+++ Records for this task

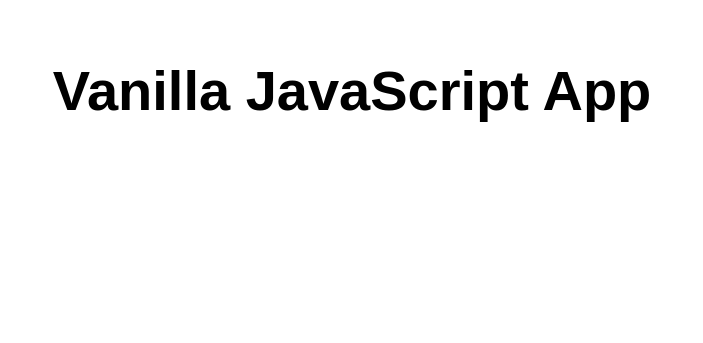
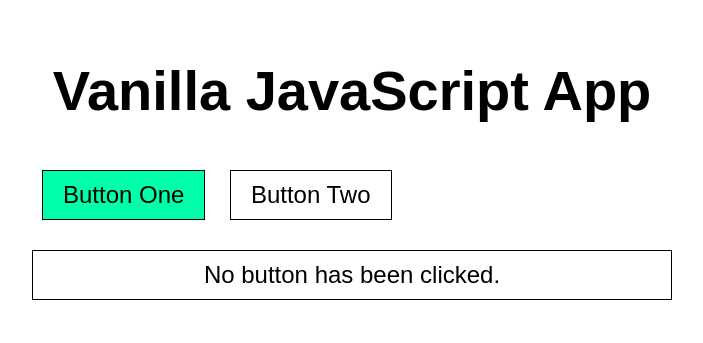
Before and after one commit to rive112246/simple-test-page, a website: page src/index.html in a window 1280 px wide. Shown: the whole page, without its empty margins (288-991 px from the left). Drawn offline with Linux system fonts and the light colour scheme.

Commit message:
agrega botones interactivos y estilos para la aplicación

```diff
--- a/src/index.html
+++ b/src/index.html
@@ -15,12 +15,18 @@
   <meta charset="UTF-8">
   <meta name="viewport" content="width=device-width, initial-scale=1.0">
   <link rel="stylesheet" href="styles.css">
+  <script src="scripts.js" defer></script>
   <title>Vanilla JavaScript App</title>
 </head>
 
 <body>
   <main>
     <h1>Vanilla JavaScript App</h1>
+
+    <button class="btn btn-primary" type="button">Button One</button>
+    <button class="btn" type="button">Button Two</button>
+
+    <div id="display">No button has been clicked.</div>
   </main>
 </body>
 
--- /dev/null
+++ b/src/scripts.js
@@ -0,0 +1,10 @@
+document.addEventListener('DOMContentLoaded', function() {
+    const buttons = document.querySelectorAll('button');
+    const displayDiv = document.getElementById('display');
+
+    buttons.forEach(button => {
+        button.addEventListener('click', function() {
+            displayDiv.textContent = this.textContent + ' was clicked';
+        });
+    });
+});
--- a/src/styles.css
+++ b/src/styles.css
@@ -19,3 +19,35 @@ main > h1 {
   text-align: center;
   font-size: 3.5em;
 }
+
+.btn {
+  display: inline-block;
+  padding: 10px 20px;
+  margin: 10px;
+  border: 1px solid #000;
+  background-color: #fff;
+  color: #000;
+  text-decoration: none;
+  text-align: center;
+  font-size: 1.5em;
+}
+
+.btn:hover {
+  background-color: #000;
+  color: #fff;
+}
+
+.btn-primary {
+  background-color: #00ffaa;
+}
+
+#display {
+  display: block;
+  margin: 20px auto;
+  padding: 10px;
+  border: 1px solid #000;
+  background-color: #fff;
+  color: #000;
+  text-align: center;
+  font-size: 1.5em;
+}
```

++++++

■ Task objective
Skip the pictures, then write out every entry exactly.

■ Answer area
Before and after one commit to rive112246/simple-test-page, a website: page src/index.html in a window 1280 px wide. Shown: the whole page, without its empty margins (288-991 px from the left). Drawn offline with Linux system fonts and the light colour scheme.

Commit message:
agrega botones interactivos y estilos para la aplicación

```diff
--- a/src/index.html
+++ b/src/index.html
@@ -15,12 +15,18 @@
   <meta charset="UTF-8">
   <meta name="viewport" content="width=device-width, initial-scale=1.0">
   <link rel="stylesheet" href="styles.css">
+  <script src="scripts.js" defer></script>
   <title>Vanilla JavaScript App</title>
 </head>
 
 <body>
   <main>
     <h1>Vanilla JavaScript App</h1>
+
+    <button class="btn btn-primary" type="button">Button One</button>
+    <button class="btn" type="button">Button Two</button>
+
+    <div id="display">No button has been clicked.</div>
   </main>
 </body>
 
--- /dev/null
+++ b/src/scripts.js
@@ -0,0 +1,10 @@
+document.addEventListener('DOMContentLoaded', function() {
+    const buttons = document.querySelectorAll('button');
+    const displayDiv = document.getElementById('display');
+
+    buttons.forEach(button => {
+        button.addEventListener('click', function() {
+            displayDiv.textContent = this.textContent + ' was clicked';
+        });
+    });
+});
--- a/src/styles.css
+++ b/src/styles.css
@@ -19,3 +19,35 @@ main > h1 {
   text-align: center;
   font-size: 3.5em;
 }
+
+.btn {
+  display: inline-block;
+  padding: 10px 20px;
+  margin: 10px;
+  border: 1px solid #000;
+  background-color: #fff;
+  color: #000;
+  text-decoration: none;
+  text-align: center;
+  font-size: 1.5em;
+}
+
+.btn:hover {
+  background-color: #000;
+  color: #fff;
+}
+
+.btn-primary {
+  background-color: #00ffaa;
+}
+
+#display {
+  display: block;
+  margin: 20px auto;
+  padding: 10px;
+  border: 1px solid #000;
+  background-color: #fff;
+  color: #000;
+  text-align: center;
+  font-size: 1.5em;
+}
```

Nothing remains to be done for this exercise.